(Ubuntu 9.04 w/ext4, 1TB drive). I copy these files from the existing
database (stopped it first of course) via USB HD. Doing a mysql dump/restore
isn't really realistic as it gets exponentially slower and can take from 3-5
days to complete!

root:/var/lib/mysql# ll
drwx------ 2 mysql mysql       12288 2009-05-08 06:57 agis_core
-rw-rw---- 1 mysql mysql 70038585344 2009-06-17 04:09 ibdata1
-rw-rw---- 1 mysql mysql     5242880 2009-06-17 04:09 ib_logfile0
-rw-rw---- 1 mysql mysql     5242880 2009-06-17 03:22 ib_logfile1
drwxr-xr-x 2 mysql mysql        4096 2008-11-24 23:34 mysql

The one main difference is that the original box is a master from a
replication cluster with a single slave.
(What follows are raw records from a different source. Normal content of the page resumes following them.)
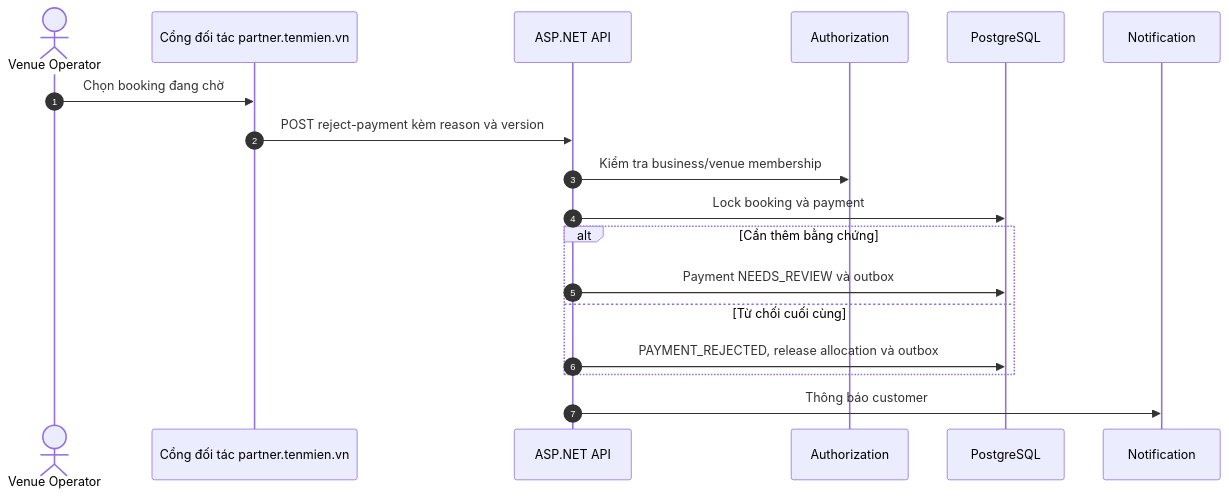
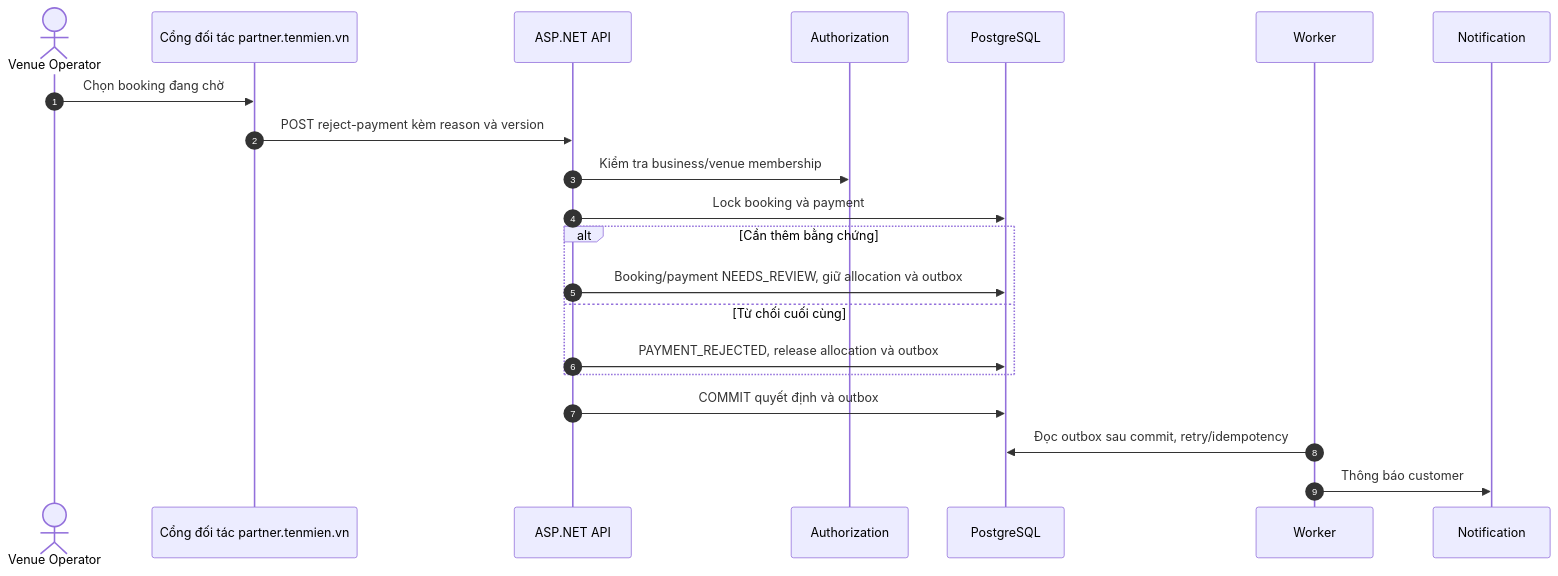
One commit to nguyendingluong20225878/ShuttleBook changed diagram 11 of 12 in docs/02-states-and-sequences.md. Above: the diagram before and after it, drawn with Mermaid. The commit also changed other lines of this file and 111 other files, not shown here.

````diff
--- a/docs/02-states-and-sequences.md
+++ b/docs/02-states-and-sequences.md
@@ -238,21 +241,24 @@
 ```mermaid
 sequenceDiagram
     autonumber
     actor O as Venue Operator
     participant UI as Cổng đối tác partner.tenmien.vn
     participant API as ASP.NET API
     participant Auth as Authorization
     participant DB as PostgreSQL
+    participant W as Worker
     participant N as Notification
 
     O->>UI: Chọn booking đang chờ
     UI->>API: POST reject-payment kèm reason và version
     API->>Auth: Kiểm tra business/venue membership
     API->>DB: Lock booking và payment
     alt Cần thêm bằng chứng
-      API->>DB: Payment NEEDS_REVIEW và outbox
+      API->>DB: Booking/payment NEEDS_REVIEW, giữ allocation và outbox
     else Từ chối cuối cùng
       API->>DB: PAYMENT_REJECTED, release allocation và outbox
     end
-    API->>N: Thông báo customer
+    API->>DB: COMMIT quyết định và outbox
+    W->>DB: Đọc outbox sau commit, retry/idempotency
+    W->>N: Thông báo customer
 ```
````
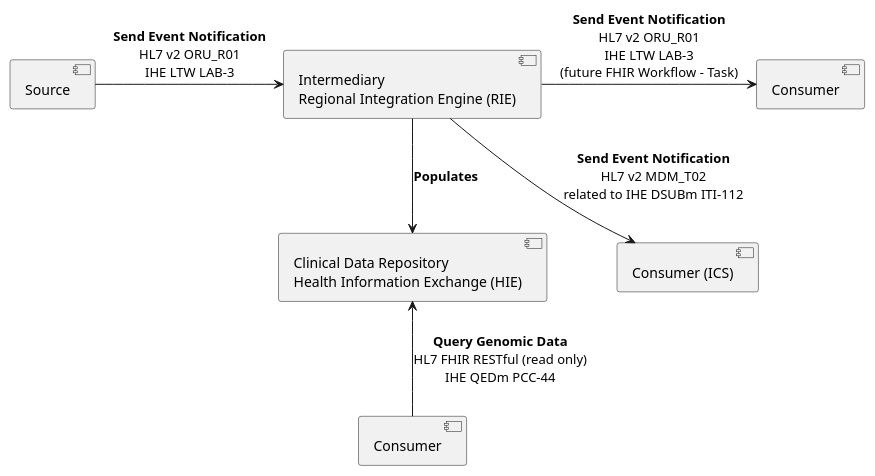
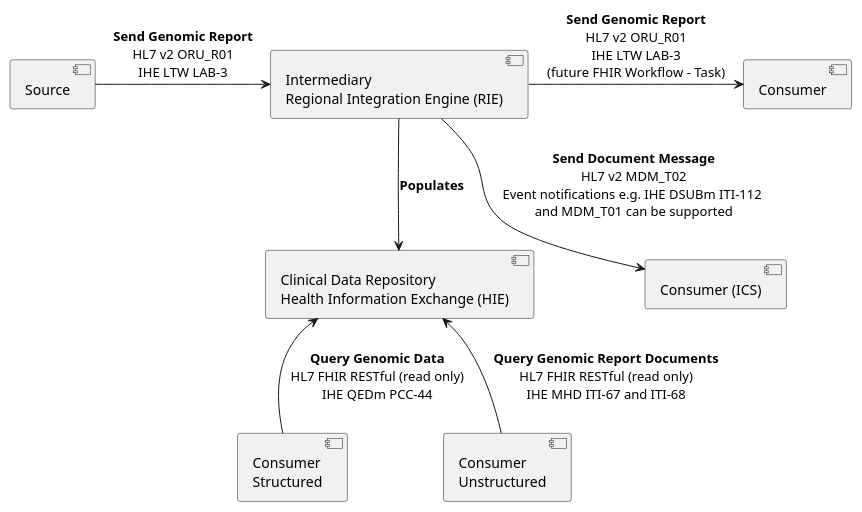
Before and after one commit to uk-gov-mirror/nw-gmsa.nw-gmsa.github.com: the diagram in input/images-source/architecture-laboratory-report.plantuml, drawn with PlantUML.

Commit message:
Multiple test orders

```diff
--- a/input/images-source/architecture-laboratory-report.plantuml
+++ b/input/images-source/architecture-laboratory-report.plantuml
@@ -1,17 +1,19 @@
 @startuml
 
  component "Source" as LIMS
  component "Consumer" as EPR
- component "Consumer" as HIE
+ component "Consumer\nStructured" as HIE
+ component "Consumer\nUnstructured" as HIEU
  component "Consumer (ICS)" as ICS
  component "Intermediary\nRegional Integration Engine (RIE)" as TIE
  component "Clinical Data Repository\nHealth Information Exchange (HIE)" as CDR
 
  EPR -d[hidden]- ICS
- LIMS -r-> TIE : **Send Event Notification**\nHL7 v2 ORU_R01\nIHE LTW LAB-3
- TIE -r-> EPR: **Send Event Notification**\nHL7 v2 ORU_R01\nIHE LTW LAB-3\n(future FHIR Workflow - Task)
- TIE -r-> ICS: **Send Event Notification**\nHL7 v2 MDM_T02\nrelated to IHE DSUBm ITI-112
+ LIMS -r-> TIE : **Send Genomic Report**\nHL7 v2 ORU_R01\nIHE LTW LAB-3
+ TIE -r-> EPR: **Send Genomic Report**\nHL7 v2 ORU_R01\nIHE LTW LAB-3\n(future FHIR Workflow - Task)
+ TIE -r-> ICS: **Send Document Message**\nHL7 v2 MDM_T02\nEvent notifications e.g. IHE DSUBm ITI-112 \nand MDM_T01 can be supported
  TIE -d-> CDR: **Populates**
  HIE -u-> CDR: **Query Genomic Data**\nHL7 FHIR RESTful (read only)\nIHE QEDm PCC-44
+ HIEU -u-> CDR: **Query Genomic Report Documents**\nHL7 FHIR RESTful (read only)\nIHE MHD ITI-67 and ITI-68
 
 @enduml
```
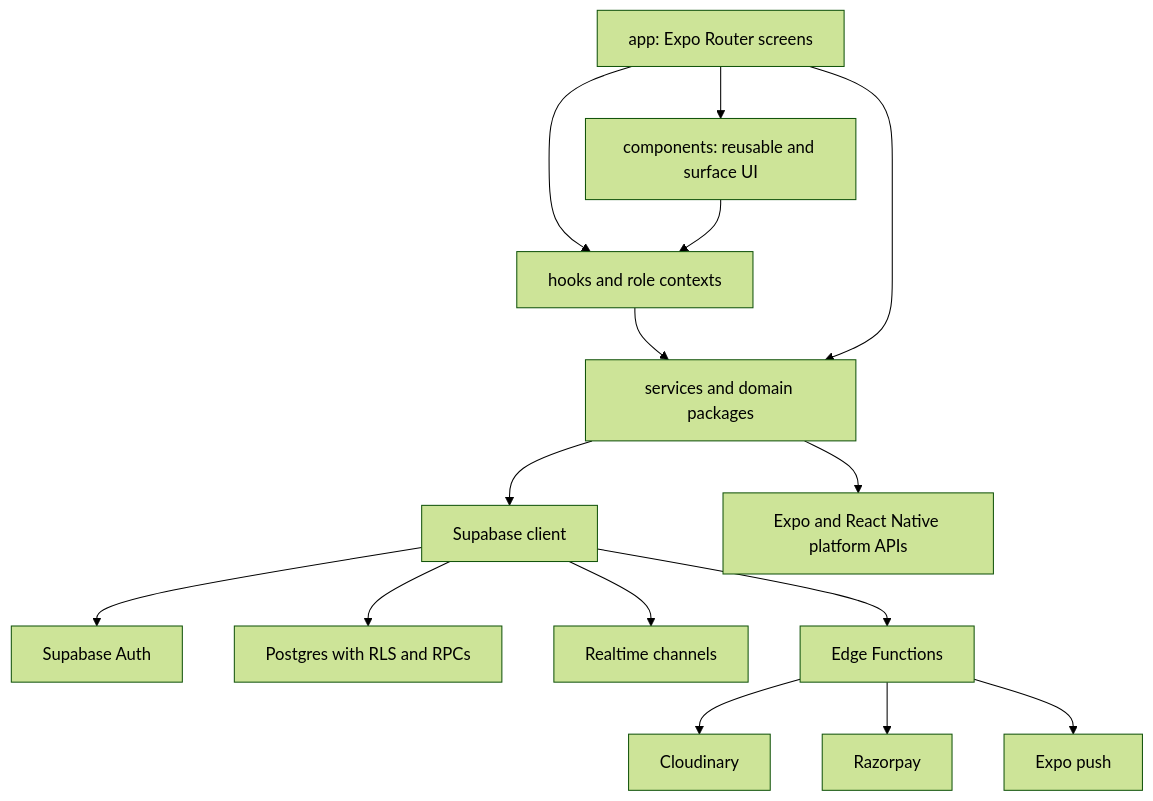
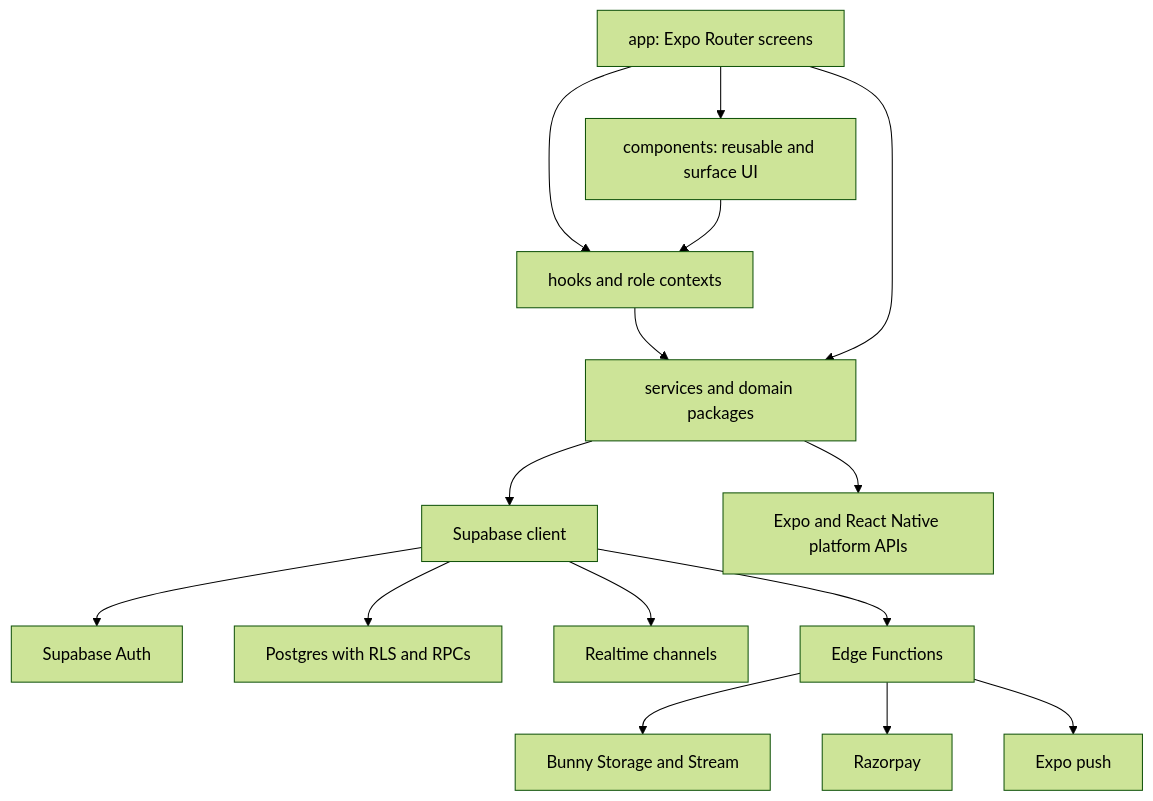
The second of 6 diagrams in docs/ARCHITECTURE.md (RoyalLagn/ROYAL-2.0), drawn with Mermaid (forest theme) before and after one commit. The commit also changed other lines of this file and 72 other files, not shown here.

Commit message:
Remove Cloudinary and complete Bunny migration

````diff
--- a/docs/ARCHITECTURE.md
+++ b/docs/ARCHITECTURE.md
@@ -59,17 +59,17 @@
 ```mermaid
 flowchart TB
     Routes[app: Expo Router screens] --> Components[components: reusable and surface UI]
     Routes --> Hooks[hooks and role contexts]
     Components --> Hooks
     Hooks --> Services[services and domain packages]
     Routes --> Services
     Services --> Client[Supabase client]
     Services --> Device[Expo and React Native platform APIs]
     Client --> Auth[Supabase Auth]
     Client --> DB[Postgres with RLS and RPCs]
     Client --> Realtime[Realtime channels]
     Client --> Functions[Edge Functions]
-    Functions --> Cloudinary[Cloudinary]
+    Functions --> Bunny[Bunny Storage and Stream]
     Functions --> Razorpay[Razorpay]
     Functions --> Push[Expo push]
 ```
````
The new box is a stand alone (and I
want it to be that way, no replication as it's for a demonstration event).
The other is that the original was on ext3 and this new one is ext4, but I
fail to see that being an issue unless ext4 has some obscure bug with very
large files? 

I also merged the /etc/mysql/my.cnf file (see way below for actual file).
The only part I wasn't sure about is this, so I commented them all out on
the new box, but I get the same results if I leave them in too:

#server-id              = 1
#log_bin                = /var/log/mysql/mysql-bin.log
#expire_logs_days       = 10
#max_binlog_size        = 100M
#binlog_do_db           = agis_core
#innodb_flush_log_at_trx_commit = 1
#sync_binlog		= 1

Whenever I try to start the mysql server, it fails and this is what syslog
says:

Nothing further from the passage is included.